Tiny little monkey brains, like mine, find it difficult to comprehend what it might mean to live that long. This tree was older than the Catholic Church, one of humanity's oldest uninterrupted power structures. It was 9 times older than the United States. During its lifetime, countless empires rose and fell. A dark age came and went. The Magna Carta was written, providing the foundation for western law. The Scientific Method was born, revolutionizing human existence. 50 generations of humans lived and died, all within the lifetime of that one tree.
Then, about a hundred years before its second millennium birthday, loggers cut it down. When it fell, it probably weighed in excess of 2,000 tons, or more than 13 blue whales, the largest animals in the world. Based on its weight, it would have produced in excess of 1.67 million board feet of prime lumber. That's a huge amount of house frames, roofs, and decks.
To better understand redwoods and the local logging industry that cut giants like this down, I took the Skunk Train from Fort Bragg up through the Noyo River valley. The Skunk Train used to carry logged redwoods, but when that industry collapsed, it started carrying tourists. As we chugged up through the valley, the train engineer shared an inspiring story.

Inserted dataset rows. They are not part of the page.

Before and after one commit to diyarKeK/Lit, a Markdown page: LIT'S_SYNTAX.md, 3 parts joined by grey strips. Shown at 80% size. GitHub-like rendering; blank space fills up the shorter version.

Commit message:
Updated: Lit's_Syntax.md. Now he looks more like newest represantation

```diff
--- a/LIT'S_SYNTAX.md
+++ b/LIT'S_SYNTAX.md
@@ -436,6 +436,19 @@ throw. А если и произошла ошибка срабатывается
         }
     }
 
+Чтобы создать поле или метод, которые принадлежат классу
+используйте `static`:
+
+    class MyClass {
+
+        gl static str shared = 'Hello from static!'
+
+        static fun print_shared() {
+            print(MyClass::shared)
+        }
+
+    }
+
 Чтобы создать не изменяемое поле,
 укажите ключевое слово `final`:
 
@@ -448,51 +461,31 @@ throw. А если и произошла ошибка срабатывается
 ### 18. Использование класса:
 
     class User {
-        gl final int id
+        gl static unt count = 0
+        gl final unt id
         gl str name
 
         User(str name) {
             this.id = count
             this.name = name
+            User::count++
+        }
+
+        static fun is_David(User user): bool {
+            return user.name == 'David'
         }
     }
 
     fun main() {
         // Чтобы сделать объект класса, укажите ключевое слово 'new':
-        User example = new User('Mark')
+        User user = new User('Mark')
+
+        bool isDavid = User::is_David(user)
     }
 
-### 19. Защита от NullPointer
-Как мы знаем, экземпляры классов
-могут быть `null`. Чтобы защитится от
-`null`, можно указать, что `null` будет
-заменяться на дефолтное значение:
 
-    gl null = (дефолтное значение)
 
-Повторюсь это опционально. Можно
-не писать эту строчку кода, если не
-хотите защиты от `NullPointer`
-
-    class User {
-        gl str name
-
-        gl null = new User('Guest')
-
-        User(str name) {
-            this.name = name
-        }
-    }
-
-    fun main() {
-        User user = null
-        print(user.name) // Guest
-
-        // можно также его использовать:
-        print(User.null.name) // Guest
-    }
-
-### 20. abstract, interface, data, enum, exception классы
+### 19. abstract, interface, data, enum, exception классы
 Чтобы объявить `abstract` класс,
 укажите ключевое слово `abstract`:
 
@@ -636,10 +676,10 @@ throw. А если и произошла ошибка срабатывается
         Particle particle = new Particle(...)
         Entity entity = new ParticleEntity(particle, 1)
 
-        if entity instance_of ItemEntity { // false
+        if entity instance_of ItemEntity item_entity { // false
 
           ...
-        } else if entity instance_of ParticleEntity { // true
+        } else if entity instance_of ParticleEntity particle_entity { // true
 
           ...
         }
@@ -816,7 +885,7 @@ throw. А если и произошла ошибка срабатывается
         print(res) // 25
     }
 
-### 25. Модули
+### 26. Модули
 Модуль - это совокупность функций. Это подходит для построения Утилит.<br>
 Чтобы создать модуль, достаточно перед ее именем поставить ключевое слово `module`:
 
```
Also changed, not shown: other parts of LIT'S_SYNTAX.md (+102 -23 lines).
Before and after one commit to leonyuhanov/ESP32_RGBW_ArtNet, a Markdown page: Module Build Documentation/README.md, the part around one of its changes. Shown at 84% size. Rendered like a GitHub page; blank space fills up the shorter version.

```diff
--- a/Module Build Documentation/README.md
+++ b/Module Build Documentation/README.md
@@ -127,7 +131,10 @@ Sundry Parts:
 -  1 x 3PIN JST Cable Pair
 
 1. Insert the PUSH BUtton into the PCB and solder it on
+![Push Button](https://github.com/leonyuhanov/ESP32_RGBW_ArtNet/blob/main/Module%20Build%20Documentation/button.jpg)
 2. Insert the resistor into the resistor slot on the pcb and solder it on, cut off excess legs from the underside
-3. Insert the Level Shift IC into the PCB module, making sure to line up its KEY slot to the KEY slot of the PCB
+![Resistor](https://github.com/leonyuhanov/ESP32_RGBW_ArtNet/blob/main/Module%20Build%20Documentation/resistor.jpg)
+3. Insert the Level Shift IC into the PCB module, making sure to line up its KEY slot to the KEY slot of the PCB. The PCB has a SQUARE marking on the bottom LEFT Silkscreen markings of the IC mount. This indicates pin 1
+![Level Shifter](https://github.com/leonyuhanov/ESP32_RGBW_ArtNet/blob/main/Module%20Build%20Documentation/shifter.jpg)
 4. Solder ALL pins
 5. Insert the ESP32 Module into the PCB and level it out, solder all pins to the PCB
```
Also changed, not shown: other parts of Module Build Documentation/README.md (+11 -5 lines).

In the past 100 years, the valley had been clear-cut for agriculture on 3 separate occasions. Despite this fact, it was covered in lush redwoods and other vegetation.
As it turned out, there were actually more redwoods today than there were when humans first started harvesting them. This was due to the unique root structure of redwood trees, which rapidly sprout seedlings. These seedlings can grow a foot a year. As a result, within a couple of decades the cleared land had been completely overgrown. The only place that survived this relentless onslaught was an orchard where the owner dynamited the entire forest floor to break up the redwood roots.
Even if there are more redwoods today than there were 100 years ago, it seems wrong to think of these trees as mere commodities, when they should be national treasures or even elders. In a day and age when people are focused on quarterly profits, it seems that we could benefit from the 2,000-year perspective that redwoods can give us.
Who knows though, maybe humans will change their attitudes towards the natural world and today's saplings will be around in two millennia. Maybe humans will even navigate these unprecedented times and gather in the groves of these elders, to contemplate the endurance of their own civilizations. Then maybe, just maybe, they will appreciate the 2,000 year perspective that these plant teachers provide.
Donovan Rittenbach is the Web Manager for the California Academy of Sciences. He has a Master's Degree in Multimedia, and 12 years of web & multimedia industry experience.